tl;dr - here’s this animation map!
Some people watch American Idol, or the Bachelor, or Soccer - I watch professional wrestling. It was one of the best things about Saturday mornings growing up, tuning into TBS to see the latest stories unfold. And since college, I’ve had a pretty solid group of friends who regularly convene to watch, mostly as a means to hangout and eat pizza. Wrestling shows, like most sports, thrive off of a live audience. But with wrestling there is no home or away team to travel to, so they regularly travel the world to bring the show to where the fans are.
The largest wrestling promotion (sports entertainment company) in the world is the WWE (World Wrestling Entertainment), formerly known as the WWF (World Wrestling Federation). They travel the globe over 300 nights a year putting on live shows, sometimes in two different places at the same time. These shows fall into 3 main categories: house shows (non-televised live events), televised shows (broadcast live weekly), and pay-per-views (live monthly events for an extra cost). The WWE’s two main programs are Monday Night RAW, and Smackdown Live - called “brands”, they represent two separate touring groups. The televised shows present the main plot points on a weekly basis, the house shows continue the story throughout the week, and the pay-per-view events present the culmination or continuation of the story on a monthly basis.
The largest event of the year is WrestleMania. Getting to perform at this show signifies that you’ve “made it” as a wrestler, and being the in the Main Event at WrestleMania is probably the biggest career achievement one can dream of. Business wise, WrestleMania generates about 150 million in economic impact to it’s host city, including setting stadium attendance records and fans traveling to the event from just about every country in the world.
So, what’s this all look like on a map? Lots of locations, time aware, tied together by weekly tours through a region. I first decided to cap the time frame to the year in between their largest show, WrestleMania. Logically, the Road to WrestleMania starts the night after WrestleMania. To get the dates and locations of all shows, I scraped the live events page of the WWE website, which included a bit of cleaning up and formatting to get a legible table. Next, I used the MMQGIS Plugin to geocode my csv of locations (City, State, Country).
To get mapping, I decided to use ArcGIS Pro - I had just finished the #cartomooc chapter on animation, and wanted to try it out. With points in, I symbolized them by the show type to display a visual hierarchy across locations. I ran a few test animations after setting up the time aware component and just seeing the points flash was cool, but didn’t do much for me. It made sense to connect the points with lines since they actually do weekly tour stints. I connected consecutive days of shows with lines, attaching the “to” date and a counter to each line allowing me to animate the lines as well. Straight lines are boring - using the Geodetic Densify tool in ArcGIS Pro, I was able to add geodesic curves to give the appearance of traveling across the globe - which looks awesome on long lines. To finish the lines, I used a graduated symbol style by the count of consecutive days attribute I added - this made the lines appear thicker the longer the tour went on. This animation was starting to come together.

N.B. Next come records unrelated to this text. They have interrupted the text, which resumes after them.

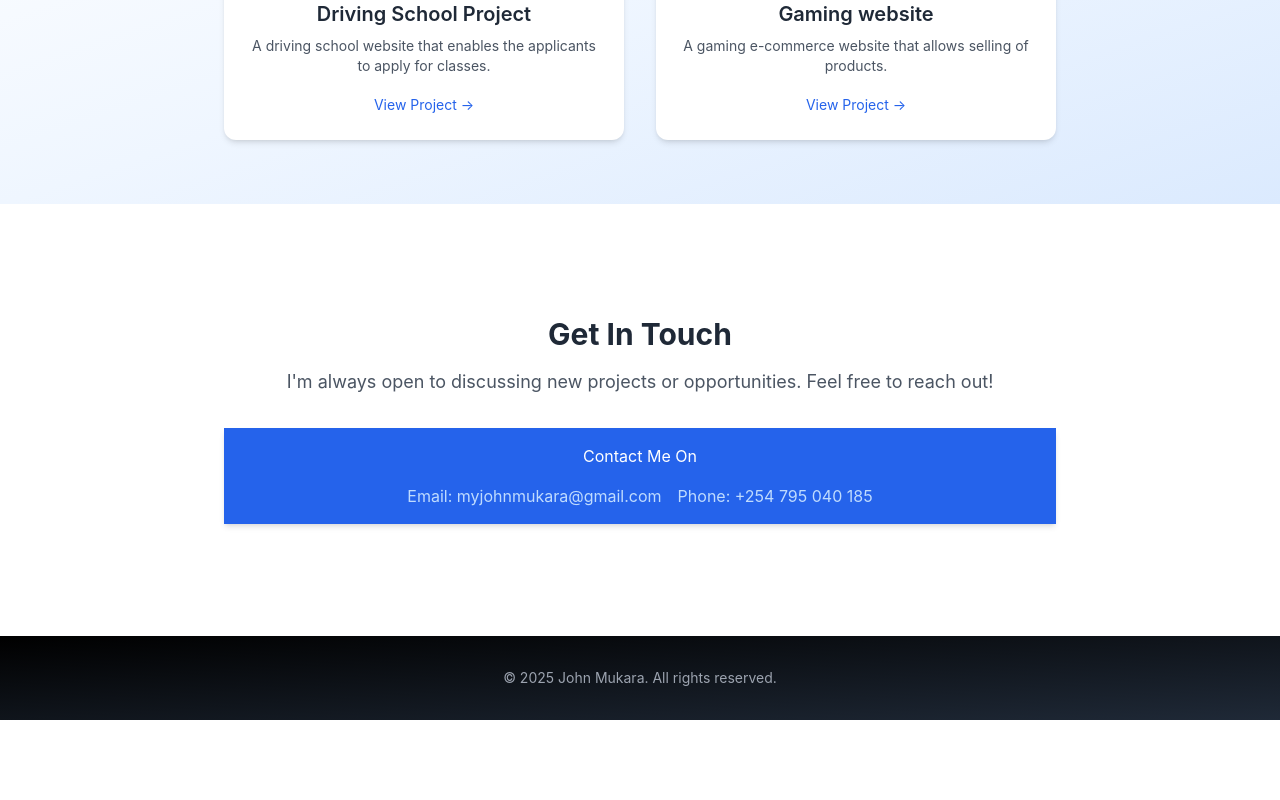
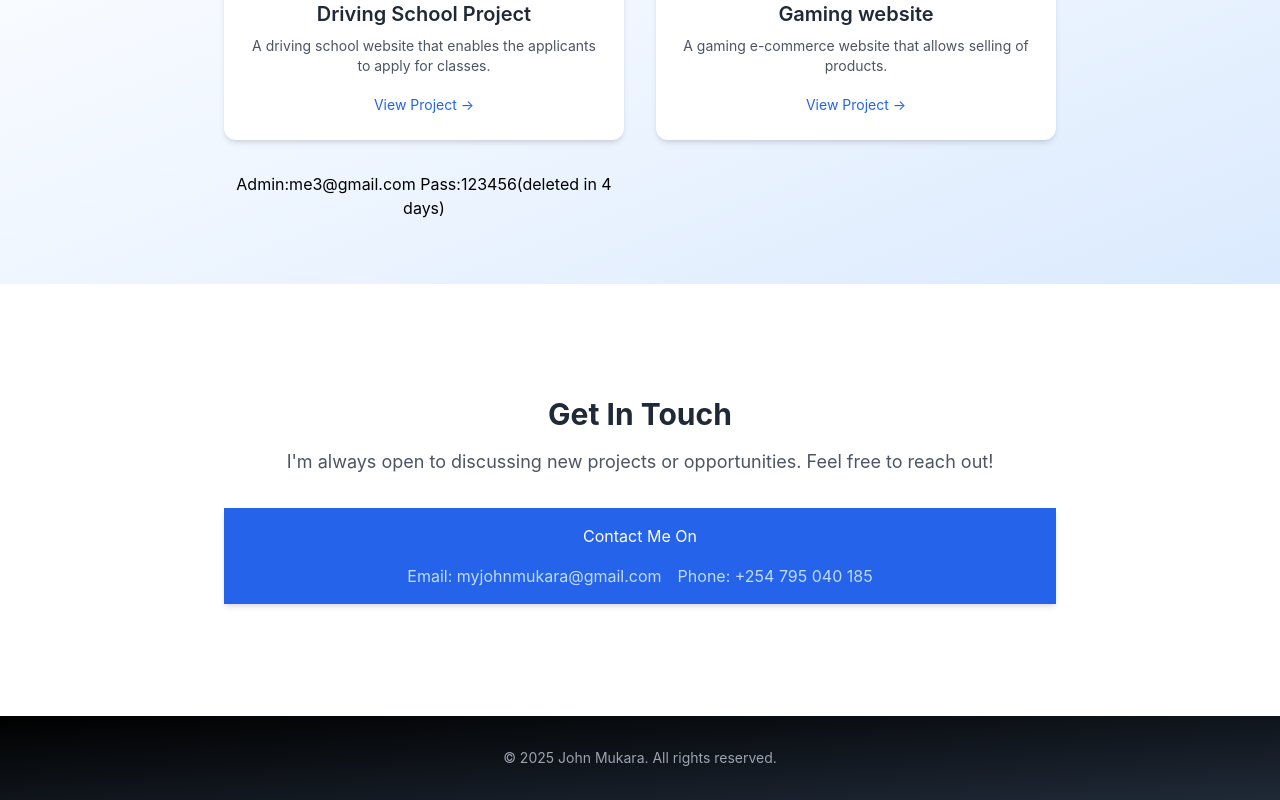
Before and after one commit to muk-p/port, a React (Create React App) app: page / in a window 1280 px wide. Shown: the part 1556-2356 px from the top of the page. Before the commit the page ends 2276 px from the top, so only its background shows below. Built offline with nearby package versions, Linux system fonts and the light colour scheme.

Commit message:
Update ProjectsSection.js

```diff
--- a/src/components/ProjectsSection.js
+++ b/src/components/ProjectsSection.js
@@ -20,6 +20,7 @@ const ProjectsSection = () => {
             description="A gaming e-commerce website that allows selling of products."
             link="https://gaming-f-git-feature-checkout-sales-updates-mukaras-projects.vercel.app/"
           />
+          <p className = "text-grey-500">Admin:me3@gmail.com Pass:123456(deleted in 4 days)</p>
         </div>
       </div>
     </section>
```
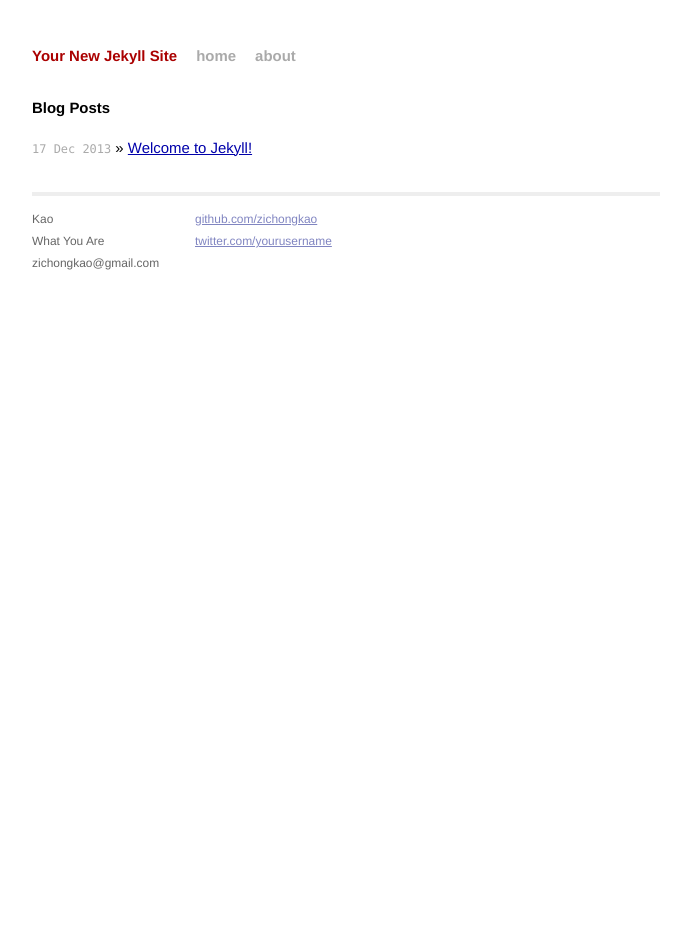
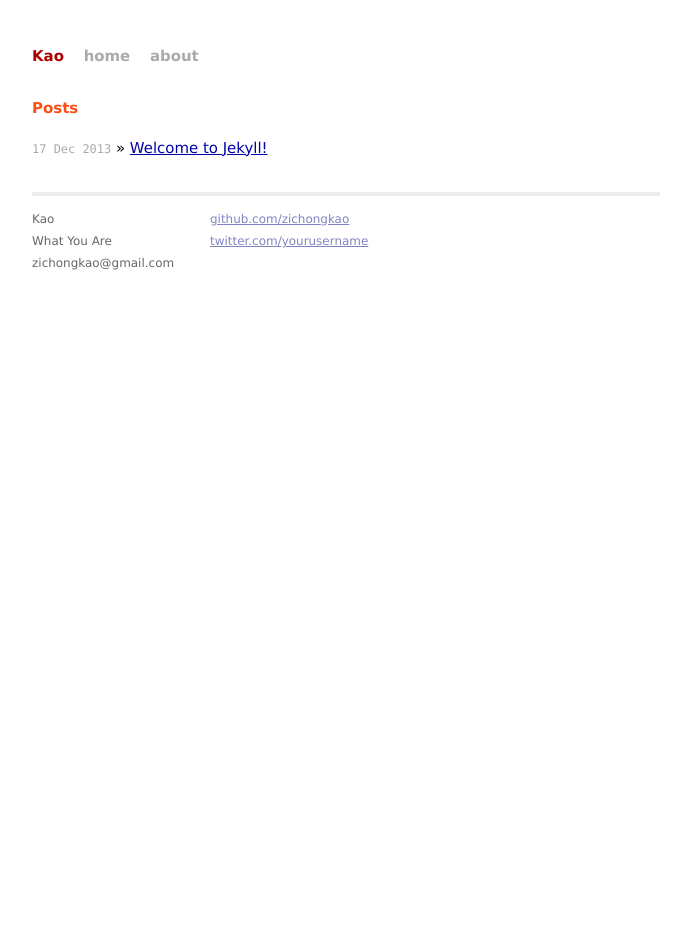
Before and after one commit to zichongkao/zichongkao.github.io, a Jekyll site: the page built from index.html, in a window 1280 px wide. Shown: the whole page, without its empty margins (294-985 px from the left). Built offline with Jekyll 4.4.1, drawn with Linux system fonts in a browser that asks for light colours; Markdown is read by kramdown in place of the engine named in the settings.

Commit message:
fixed about link, font change

```diff
--- a/_config.yml
+++ b/_config.yml
@@ -1,3 +1,3 @@
-name: Your New Jekyll Site
+name: Kao
 markdown: redcarpet
 pygments: true
--- a/_layouts/default.html
+++ b/_layouts/default.html
@@ -19,7 +19,7 @@
           <div class="header">
             <h1 class="title"><a href="/">{{ site.name }}</a></h1>
             <a class="extra" href="/">home</a>
-            <a class="extra" href="/">about</a>
+            <a class="extra" href="/about">about</a>
           </div>
 
           {{ content }}
--- a/css/main.css
+++ b/css/main.css
@@ -14,7 +14,7 @@ html, body { height: 100%; }
 
 body {
   background-color: #FFF;
-  font: 13.34px Helvetica, Arial, sans-serif;
+  font: 13.34px Verdana, Helvetica, sans-serif;
   font-size: small;
   text-align: center;
 }
@@ -22,7 +22,11 @@ body {
 h1, h2, h3, h4, h5, h6 {
   font-size: 100%; }
 
-h1 { margin-bottom: 1em; }
+h1 {
+  margin-bottom: 1em;
+  color: #fb4f14;
+
+}
 p { margin: 1em 0; }
 
 a         { color: #00a; }
--- a/index.html
+++ b/index.html
@@ -1,10 +1,10 @@
 ---
 layout: default
-title: Kao
+title: Kao's Website
 ---
 
 <div id="home">
-  <h1>Blog Posts</h1>
+  <h1>Posts</h1>
   <ul class="posts">
     {% for post in site.posts %}
       <li><span>{{ post.date | date_to_string }}</span> &raquo; <a href="{{ post.url }}">{{ post.title }}</a></li>
```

I began annotating the animation using the text tools in ArcGIS Pro, making use of the formatting and dynamic tags to stylize the text beyond the basics. I still thought the animation was missing something. I began tinkering with trying to show a trailing off effect. Using the time offset feature in the time section of the layer properties, I created a copy of all my layers and applied a 1 day offset with 75% transparency. This would show the points and lines for a brief moment in muted color as the day passed. Yes! I also threw in copies of all features with simpler symbology at 90% transparency to just barely show the vast touring network and give a visual cue to the viewer of where the animation would be happening. After tinkering with rendering options I had a great looking export.